Selflessness in crisis situations
On the way to the airport in Vienna last June I had to change trains at a big station, called Praterstern. I noticed that the system was down, so all the displays showed an error message instead of the train schedule. I realised I had no clue what platform my train would depart from, so I looked up the information online. According to the internet, the train was going to be 5 minutes late. I arrived at the presumably correct platform and waited until the train was supposed to arrive. Because the displays at the platforms also didn’t work, meaning that they didn’t announce what trains are going to come next, this situation turned into a huge mess. The train to the airport was even more delayed and so it wasn’t clear if the ones arriving in the meantime were the airport trains (somehow it also didn’t say on the train). At some point people entered the wrong train and only because I asked those who had already been on the train, about whether it’s the train to the airport, we found out we were on the wrong one. The whole crowd finally made it to the correct train. This situation intrigued me – I realised that this mess in which the crowd and me found ourselves in did have a positive side effect: people talked to each other. Instead of minding our own business, our eyes clued to our phones, we realised we are all in the same situation and I had this sense of connection with other people. This sense of not being alone. This sense of being fully present and mastering a situation together.
Then I remembered that I always liked these kind of “crisis situations” in a way. I remembered a birthday party in our courtyard when I must have been around 5 years old. It was summer, we were playing in the garden and in some kind of common room. Suddenly it started to rain heavily. While that depressed the mood of some others, and especially the parents, I truly enjoyed helping out rescuing all the toys lying around in the garden. Dealing with the situation together gave me a sense of belonging. I guess this situation stuck in my mind, because I found my joyful feeling out of place back then; Why would I enjoy such a crisis situation?
The train situation in Vienna finally made me understand my feelings during the rain incident. Later this summer I experienced another rainy event: On our last hiking day, Enrique and me got into a heavy thunderstorm. A few minutes after it started we found a shelter created by a big stone lying on top of another. 3 other people were already sitting underneath. We stopped to talk to them and they asked if we wanted to join. We did. And again, despite freezing, I felt this sense of being able to live through a “crisis” together.
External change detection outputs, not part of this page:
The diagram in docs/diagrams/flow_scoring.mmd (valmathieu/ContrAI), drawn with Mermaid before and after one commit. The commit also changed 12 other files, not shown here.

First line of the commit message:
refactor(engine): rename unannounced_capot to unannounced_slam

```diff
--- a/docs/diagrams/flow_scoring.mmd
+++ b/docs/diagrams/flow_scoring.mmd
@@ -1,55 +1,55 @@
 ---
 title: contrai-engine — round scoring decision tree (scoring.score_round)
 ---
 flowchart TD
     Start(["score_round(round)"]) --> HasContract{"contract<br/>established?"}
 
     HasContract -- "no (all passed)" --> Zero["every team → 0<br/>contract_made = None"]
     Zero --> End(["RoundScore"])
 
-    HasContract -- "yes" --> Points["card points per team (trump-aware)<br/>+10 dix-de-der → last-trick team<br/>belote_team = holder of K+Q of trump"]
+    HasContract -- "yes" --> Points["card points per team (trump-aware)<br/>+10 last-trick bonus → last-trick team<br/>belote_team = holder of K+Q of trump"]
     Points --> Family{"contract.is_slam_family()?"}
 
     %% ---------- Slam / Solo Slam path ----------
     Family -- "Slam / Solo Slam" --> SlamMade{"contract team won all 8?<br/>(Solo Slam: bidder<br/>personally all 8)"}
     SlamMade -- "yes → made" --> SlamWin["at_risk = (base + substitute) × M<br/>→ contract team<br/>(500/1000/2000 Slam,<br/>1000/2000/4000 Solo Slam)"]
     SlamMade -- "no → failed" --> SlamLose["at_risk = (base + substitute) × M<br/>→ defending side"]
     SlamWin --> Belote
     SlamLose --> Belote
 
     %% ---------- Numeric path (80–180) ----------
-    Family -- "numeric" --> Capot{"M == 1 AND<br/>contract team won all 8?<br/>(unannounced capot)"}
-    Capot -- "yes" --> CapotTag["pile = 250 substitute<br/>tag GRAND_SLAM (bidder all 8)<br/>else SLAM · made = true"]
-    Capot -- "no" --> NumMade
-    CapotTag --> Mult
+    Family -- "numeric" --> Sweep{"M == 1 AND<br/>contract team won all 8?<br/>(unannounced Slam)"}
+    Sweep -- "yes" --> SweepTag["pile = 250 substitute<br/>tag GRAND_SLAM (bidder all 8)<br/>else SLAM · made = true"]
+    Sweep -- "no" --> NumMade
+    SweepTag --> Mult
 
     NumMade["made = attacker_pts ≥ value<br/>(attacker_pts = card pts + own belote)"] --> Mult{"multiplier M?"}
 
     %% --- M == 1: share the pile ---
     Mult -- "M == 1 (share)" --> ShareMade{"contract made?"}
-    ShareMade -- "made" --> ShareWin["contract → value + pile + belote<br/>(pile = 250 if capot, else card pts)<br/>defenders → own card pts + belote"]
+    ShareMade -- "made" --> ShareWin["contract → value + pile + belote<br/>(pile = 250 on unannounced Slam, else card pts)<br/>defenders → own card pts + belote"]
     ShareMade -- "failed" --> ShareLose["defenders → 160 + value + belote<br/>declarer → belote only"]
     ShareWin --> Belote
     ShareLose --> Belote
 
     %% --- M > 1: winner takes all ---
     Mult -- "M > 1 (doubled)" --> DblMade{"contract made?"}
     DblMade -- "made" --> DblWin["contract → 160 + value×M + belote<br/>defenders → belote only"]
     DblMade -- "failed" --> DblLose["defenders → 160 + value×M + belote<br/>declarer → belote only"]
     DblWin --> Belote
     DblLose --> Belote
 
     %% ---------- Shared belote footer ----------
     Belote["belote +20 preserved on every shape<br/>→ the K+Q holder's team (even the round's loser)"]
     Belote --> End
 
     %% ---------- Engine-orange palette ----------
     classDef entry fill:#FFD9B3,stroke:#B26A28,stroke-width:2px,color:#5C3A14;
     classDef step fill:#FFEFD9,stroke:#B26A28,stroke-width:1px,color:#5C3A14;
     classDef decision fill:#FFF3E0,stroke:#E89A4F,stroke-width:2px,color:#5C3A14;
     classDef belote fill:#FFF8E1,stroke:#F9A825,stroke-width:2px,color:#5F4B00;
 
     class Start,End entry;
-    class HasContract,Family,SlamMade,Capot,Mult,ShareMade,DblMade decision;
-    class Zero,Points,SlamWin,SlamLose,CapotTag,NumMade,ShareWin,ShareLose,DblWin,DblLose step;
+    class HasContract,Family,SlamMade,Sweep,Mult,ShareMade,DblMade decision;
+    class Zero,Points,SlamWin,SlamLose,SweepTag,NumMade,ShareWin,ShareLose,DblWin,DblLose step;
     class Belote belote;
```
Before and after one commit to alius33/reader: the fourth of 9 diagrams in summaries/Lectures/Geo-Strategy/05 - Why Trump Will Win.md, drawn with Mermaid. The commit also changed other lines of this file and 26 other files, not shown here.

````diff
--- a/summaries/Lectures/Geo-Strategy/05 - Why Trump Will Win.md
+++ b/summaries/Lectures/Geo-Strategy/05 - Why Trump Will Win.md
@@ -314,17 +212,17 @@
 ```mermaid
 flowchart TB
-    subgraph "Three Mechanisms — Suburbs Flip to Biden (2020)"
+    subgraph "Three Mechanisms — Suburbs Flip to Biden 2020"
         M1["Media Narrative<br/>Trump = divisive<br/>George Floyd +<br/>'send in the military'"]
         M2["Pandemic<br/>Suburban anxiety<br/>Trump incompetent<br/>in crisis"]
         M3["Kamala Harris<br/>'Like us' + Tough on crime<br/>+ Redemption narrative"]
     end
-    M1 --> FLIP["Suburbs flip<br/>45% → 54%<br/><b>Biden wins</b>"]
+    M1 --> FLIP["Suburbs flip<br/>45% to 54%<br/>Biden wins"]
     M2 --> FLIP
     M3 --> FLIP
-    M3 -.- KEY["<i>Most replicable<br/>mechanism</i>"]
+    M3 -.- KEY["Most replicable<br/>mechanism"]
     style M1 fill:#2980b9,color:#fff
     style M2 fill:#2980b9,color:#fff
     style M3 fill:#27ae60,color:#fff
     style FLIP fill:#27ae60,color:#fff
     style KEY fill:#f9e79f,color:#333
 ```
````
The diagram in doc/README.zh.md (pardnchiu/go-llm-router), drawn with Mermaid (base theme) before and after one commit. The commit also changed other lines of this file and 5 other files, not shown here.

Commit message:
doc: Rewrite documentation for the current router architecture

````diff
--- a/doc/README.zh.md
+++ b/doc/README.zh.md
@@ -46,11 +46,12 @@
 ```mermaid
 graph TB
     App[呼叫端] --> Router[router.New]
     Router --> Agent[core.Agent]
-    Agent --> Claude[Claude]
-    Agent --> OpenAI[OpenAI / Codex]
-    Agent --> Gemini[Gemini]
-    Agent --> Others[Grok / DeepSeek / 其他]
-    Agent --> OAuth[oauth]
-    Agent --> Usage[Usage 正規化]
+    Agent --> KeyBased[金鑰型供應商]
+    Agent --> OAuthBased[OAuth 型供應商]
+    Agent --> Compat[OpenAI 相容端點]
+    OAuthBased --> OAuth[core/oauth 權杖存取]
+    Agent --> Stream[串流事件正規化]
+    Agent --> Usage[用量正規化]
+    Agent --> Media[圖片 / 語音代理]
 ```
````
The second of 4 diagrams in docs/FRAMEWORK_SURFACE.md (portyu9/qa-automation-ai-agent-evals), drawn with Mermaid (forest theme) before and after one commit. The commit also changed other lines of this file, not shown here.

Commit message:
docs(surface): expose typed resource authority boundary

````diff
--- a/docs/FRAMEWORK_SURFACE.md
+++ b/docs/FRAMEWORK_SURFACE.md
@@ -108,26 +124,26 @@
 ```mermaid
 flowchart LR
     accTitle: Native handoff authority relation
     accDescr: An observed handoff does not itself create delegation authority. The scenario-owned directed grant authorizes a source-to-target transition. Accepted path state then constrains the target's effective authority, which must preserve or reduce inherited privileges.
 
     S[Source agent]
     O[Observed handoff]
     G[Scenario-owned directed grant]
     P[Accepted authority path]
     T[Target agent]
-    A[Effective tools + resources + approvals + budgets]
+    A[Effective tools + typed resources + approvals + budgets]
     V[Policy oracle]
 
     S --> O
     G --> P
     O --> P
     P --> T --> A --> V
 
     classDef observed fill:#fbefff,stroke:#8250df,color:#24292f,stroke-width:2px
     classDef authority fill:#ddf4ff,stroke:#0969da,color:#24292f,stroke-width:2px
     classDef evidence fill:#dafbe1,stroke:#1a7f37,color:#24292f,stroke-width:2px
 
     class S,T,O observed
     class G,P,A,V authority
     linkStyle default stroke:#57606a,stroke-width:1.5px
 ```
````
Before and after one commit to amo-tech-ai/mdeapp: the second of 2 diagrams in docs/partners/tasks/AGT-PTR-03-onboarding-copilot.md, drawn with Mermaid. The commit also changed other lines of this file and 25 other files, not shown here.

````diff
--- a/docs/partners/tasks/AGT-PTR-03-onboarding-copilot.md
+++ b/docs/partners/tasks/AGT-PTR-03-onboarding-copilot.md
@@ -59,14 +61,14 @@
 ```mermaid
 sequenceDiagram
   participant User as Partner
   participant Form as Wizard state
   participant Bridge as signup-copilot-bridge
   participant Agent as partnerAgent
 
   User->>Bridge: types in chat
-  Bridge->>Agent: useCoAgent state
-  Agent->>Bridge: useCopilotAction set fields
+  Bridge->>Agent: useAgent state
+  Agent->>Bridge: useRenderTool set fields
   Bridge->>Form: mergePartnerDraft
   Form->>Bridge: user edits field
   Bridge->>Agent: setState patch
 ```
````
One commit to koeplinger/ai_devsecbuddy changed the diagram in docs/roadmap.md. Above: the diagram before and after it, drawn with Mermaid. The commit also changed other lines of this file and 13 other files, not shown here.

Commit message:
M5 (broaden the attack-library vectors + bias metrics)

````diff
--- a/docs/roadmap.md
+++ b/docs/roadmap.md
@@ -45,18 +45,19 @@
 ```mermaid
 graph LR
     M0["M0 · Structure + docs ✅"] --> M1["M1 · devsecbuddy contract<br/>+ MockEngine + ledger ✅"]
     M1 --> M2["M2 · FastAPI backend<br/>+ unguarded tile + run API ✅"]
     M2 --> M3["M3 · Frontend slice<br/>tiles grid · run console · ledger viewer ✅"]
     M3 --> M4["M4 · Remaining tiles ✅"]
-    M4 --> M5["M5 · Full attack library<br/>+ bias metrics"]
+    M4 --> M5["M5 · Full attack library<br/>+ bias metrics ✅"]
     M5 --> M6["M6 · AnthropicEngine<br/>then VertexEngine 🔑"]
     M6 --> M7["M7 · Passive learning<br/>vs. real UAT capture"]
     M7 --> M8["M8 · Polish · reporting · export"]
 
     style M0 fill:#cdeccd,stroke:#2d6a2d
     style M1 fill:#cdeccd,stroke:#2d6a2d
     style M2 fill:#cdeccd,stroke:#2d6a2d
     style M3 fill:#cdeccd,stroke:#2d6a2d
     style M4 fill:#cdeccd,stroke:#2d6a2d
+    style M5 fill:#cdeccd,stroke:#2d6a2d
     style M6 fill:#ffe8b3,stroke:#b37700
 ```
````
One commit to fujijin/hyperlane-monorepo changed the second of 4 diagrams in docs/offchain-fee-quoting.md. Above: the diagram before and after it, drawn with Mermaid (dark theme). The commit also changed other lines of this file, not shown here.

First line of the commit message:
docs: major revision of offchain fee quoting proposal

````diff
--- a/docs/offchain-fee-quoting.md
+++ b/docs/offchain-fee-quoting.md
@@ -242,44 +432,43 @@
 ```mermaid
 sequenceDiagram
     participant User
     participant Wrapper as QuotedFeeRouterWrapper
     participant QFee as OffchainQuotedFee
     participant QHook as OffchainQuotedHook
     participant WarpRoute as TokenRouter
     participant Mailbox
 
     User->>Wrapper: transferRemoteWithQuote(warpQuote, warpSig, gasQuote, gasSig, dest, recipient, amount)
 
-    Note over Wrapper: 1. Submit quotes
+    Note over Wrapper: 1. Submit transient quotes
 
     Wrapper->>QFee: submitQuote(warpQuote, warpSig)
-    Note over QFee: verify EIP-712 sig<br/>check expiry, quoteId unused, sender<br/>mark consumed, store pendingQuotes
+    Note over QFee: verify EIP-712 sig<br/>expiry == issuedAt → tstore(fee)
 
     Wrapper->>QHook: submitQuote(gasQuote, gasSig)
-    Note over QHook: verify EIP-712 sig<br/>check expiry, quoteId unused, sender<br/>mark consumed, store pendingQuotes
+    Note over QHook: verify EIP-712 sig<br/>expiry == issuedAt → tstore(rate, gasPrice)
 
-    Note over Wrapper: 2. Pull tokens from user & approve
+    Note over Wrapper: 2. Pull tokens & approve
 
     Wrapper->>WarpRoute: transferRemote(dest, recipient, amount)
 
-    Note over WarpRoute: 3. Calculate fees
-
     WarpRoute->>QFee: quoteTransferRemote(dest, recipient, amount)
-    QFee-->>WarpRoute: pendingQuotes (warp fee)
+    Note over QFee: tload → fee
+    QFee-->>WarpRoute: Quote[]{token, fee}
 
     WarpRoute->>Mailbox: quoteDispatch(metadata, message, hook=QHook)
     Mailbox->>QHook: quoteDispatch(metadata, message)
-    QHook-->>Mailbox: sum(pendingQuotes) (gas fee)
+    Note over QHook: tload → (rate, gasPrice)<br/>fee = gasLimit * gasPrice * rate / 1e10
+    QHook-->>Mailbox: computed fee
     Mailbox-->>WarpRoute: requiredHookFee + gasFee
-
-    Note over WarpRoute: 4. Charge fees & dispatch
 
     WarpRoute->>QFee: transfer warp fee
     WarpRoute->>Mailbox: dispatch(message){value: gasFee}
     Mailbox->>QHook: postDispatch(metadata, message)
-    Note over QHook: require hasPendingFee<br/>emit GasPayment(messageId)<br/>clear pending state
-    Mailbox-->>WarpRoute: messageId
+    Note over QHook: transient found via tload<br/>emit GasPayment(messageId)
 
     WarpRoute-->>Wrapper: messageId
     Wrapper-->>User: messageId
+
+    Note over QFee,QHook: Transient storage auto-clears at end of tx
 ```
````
In other occasions, where I felt this feeling of belonging and mastering crises together, I was helping colleagues (or colleagues helping me) with submitting something in time for a deadline. Those situations made me realise that offering my help in crisis situations comes from a very selfless motivation: I don’t care about any kind of benefits for me that could result from mastering the situation. What I get out of it is the sense of connectedness with others – that we are there for each other in situations of need. When people I helped through a “crisis” show their appreciation, of course I am happy, but I don’t need and expect gratefulness in these cases. I take it for granted that we do that for each other. When they offer me some kind of compensation (like an invitation for lunch etc) I refuse. I emphasize that I enjoyed helping out and that I need nothing back for that.
While I want nothing back and I do love helping people in crisis without any self-interest, I realised that I don’t appreciate it, when people expect a lot of gratefulness from me when they helped me out in a crisis situation. Usually I show my gratefulness anyway, as I can’t help to express it, but in those rare occasions, where afterwards I was so exhausted that I might not have been able to do so, I do not appreciate it if their help is held against me. Finding out who sticks with me in a crisis has turned out to be quite a good filter for who are good friends and who I can occasionally have fun with, but shouldn’t count on.
Update (14th June 2022): 2 years ago we faced a crisis all together – The Corona Crisis. How you have experienced it in terms your connections with strangers, friends, partners and family? I am looking forward to read about your experiences in the comments below or in a message 🙂
Written by Julia Heuritsch | Last edited: 14th June 2022